**Assignment**
Without including any images, set down the records below exactly.
------ Extracted data
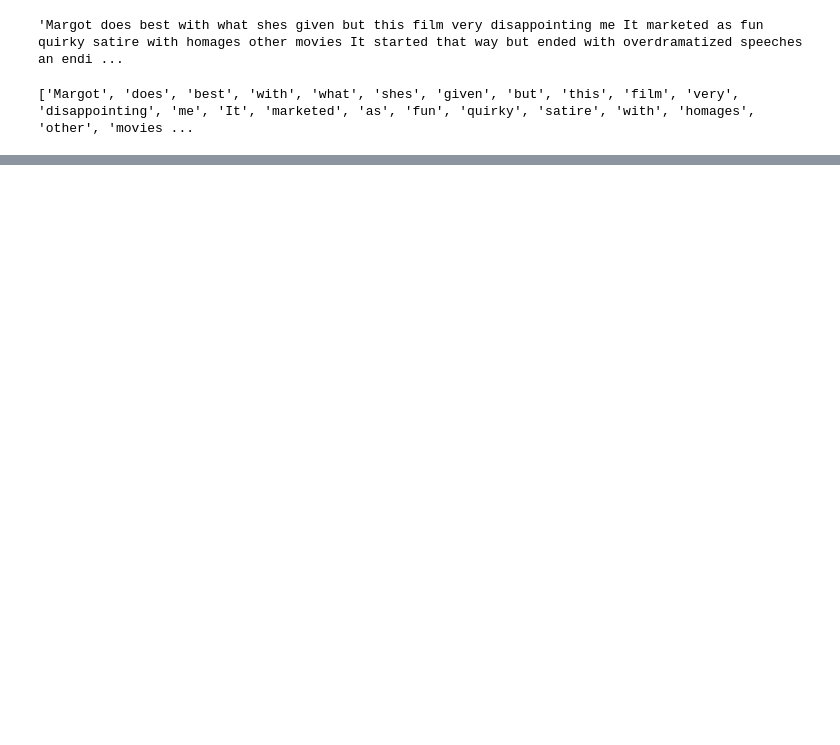
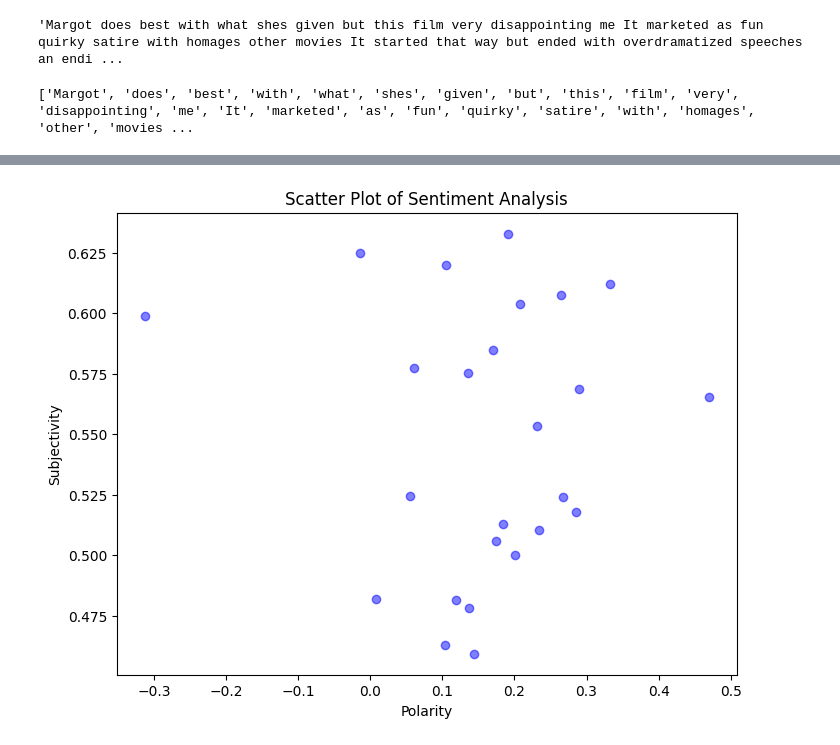
Before and after one commit to Jessica936/PL, a Jupyter notebook: Python-hw5/Texttest.ipynb, the cells around one changed output, grey strips where cells are left out. Saved outputs shown, nothing was run; the diff lists cells and outputs as text; code cells hidden in the pictures; blank space fills up the shorter version.

```diff
--- a/Python-hw5/Texttest.ipynb
+++ b/Python-hw5/Texttest.ipynb
@@ -169,0 +235,10 @@ Comment 25: Polarity: 0.18379765395894432
+# %%
+# 绘制散点图
+plt.figure(figsize=(8, 6))
+plt.scatter(polarities, subjectivities, color='blue', alpha=0.5)
+plt.title('Scatter Plot of Sentiment Analysis')
+plt.xlabel('Polarity')
+plt.ylabel('Subjectivity')
+plt.show()
+# %% [output]
+[figure, added]
```
Also changed, not shown: parts of 6 cells of this notebook.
------------
**The completed task**
Before and after one commit to Jessica936/PL, a Jupyter notebook: Python-hw5/Texttest.ipynb, the cells around one changed output, grey strips where cells are left out. Saved outputs shown, nothing was run; the diff lists cells and outputs as text; code cells hidden in the pictures; blank space fills up the shorter version.

```diff
--- a/Python-hw5/Texttest.ipynb
+++ b/Python-hw5/Texttest.ipynb
@@ -169,0 +235,10 @@ Comment 25: Polarity: 0.18379765395894432
+# %%
+# 绘制散点图
+plt.figure(figsize=(8, 6))
+plt.scatter(polarities, subjectivities, color='blue', alpha=0.5)
+plt.title('Scatter Plot of Sentiment Analysis')
+plt.xlabel('Polarity')
+plt.ylabel('Subjectivity')
+plt.show()
+# %% [output]
+[figure, added]
```
Also changed, not shown: parts of 6 cells of this notebook.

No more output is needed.